Task brief: From the records below, copy out each line that has the word "dejea".

[Items from a dataset]
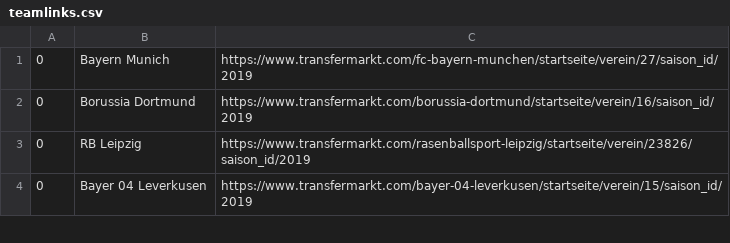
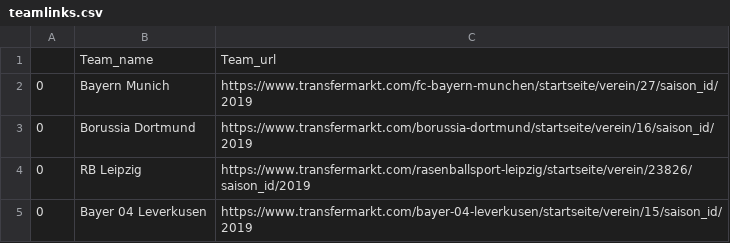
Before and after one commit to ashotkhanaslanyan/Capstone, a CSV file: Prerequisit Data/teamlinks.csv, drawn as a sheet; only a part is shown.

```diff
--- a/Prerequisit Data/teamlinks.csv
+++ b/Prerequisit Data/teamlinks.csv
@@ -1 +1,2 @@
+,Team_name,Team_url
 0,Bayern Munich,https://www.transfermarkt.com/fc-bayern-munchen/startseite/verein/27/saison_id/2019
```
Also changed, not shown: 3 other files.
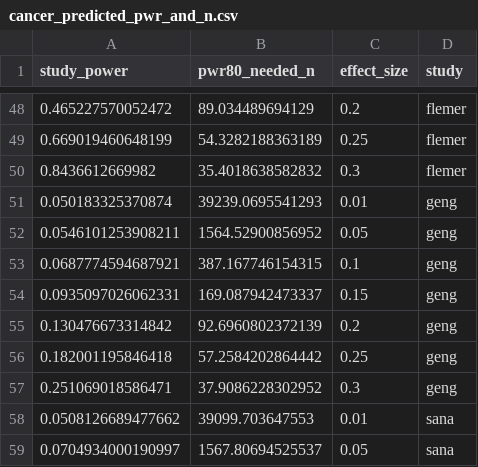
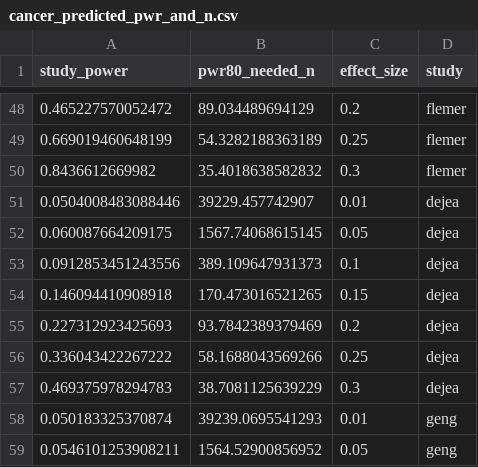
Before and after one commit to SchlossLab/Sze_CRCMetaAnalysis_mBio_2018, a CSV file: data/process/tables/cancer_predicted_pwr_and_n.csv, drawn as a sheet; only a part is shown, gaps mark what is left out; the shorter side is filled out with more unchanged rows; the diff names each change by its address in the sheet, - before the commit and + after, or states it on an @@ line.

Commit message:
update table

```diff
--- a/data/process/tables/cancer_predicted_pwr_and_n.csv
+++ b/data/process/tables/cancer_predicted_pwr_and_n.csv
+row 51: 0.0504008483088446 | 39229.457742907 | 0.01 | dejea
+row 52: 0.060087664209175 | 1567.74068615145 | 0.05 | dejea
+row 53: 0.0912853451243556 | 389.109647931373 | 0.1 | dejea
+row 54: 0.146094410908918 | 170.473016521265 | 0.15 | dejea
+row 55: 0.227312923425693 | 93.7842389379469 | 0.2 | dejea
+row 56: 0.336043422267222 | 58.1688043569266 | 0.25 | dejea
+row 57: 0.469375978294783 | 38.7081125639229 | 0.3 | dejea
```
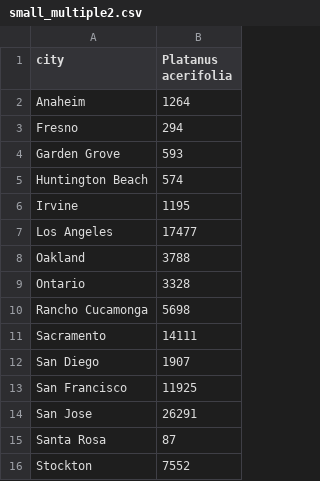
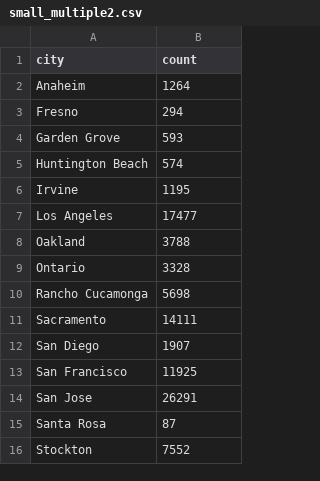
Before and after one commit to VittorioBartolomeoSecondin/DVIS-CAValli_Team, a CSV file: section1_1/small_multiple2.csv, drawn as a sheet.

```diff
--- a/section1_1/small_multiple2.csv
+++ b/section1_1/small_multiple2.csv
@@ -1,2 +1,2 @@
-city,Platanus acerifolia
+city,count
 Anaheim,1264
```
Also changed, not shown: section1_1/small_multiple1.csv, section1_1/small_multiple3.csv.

Answer to the problem:
+row 51: 0.0504008483088446 | 39229.457742907 | 0.01 | dejea
+row 52: 0.060087664209175 | 1567.74068615145 | 0.05 | dejea
+row 53: 0.0912853451243556 | 389.109647931373 | 0.1 | dejea
+row 54: 0.146094410908918 | 170.473016521265 | 0.15 | dejea
+row 55: 0.227312923425693 | 93.7842389379469 | 0.2 | dejea
+row 56: 0.336043422267222 | 58.1688043569266 | 0.25 | dejea
+row 57: 0.469375978294783 | 38.7081125639229 | 0.3 | dejea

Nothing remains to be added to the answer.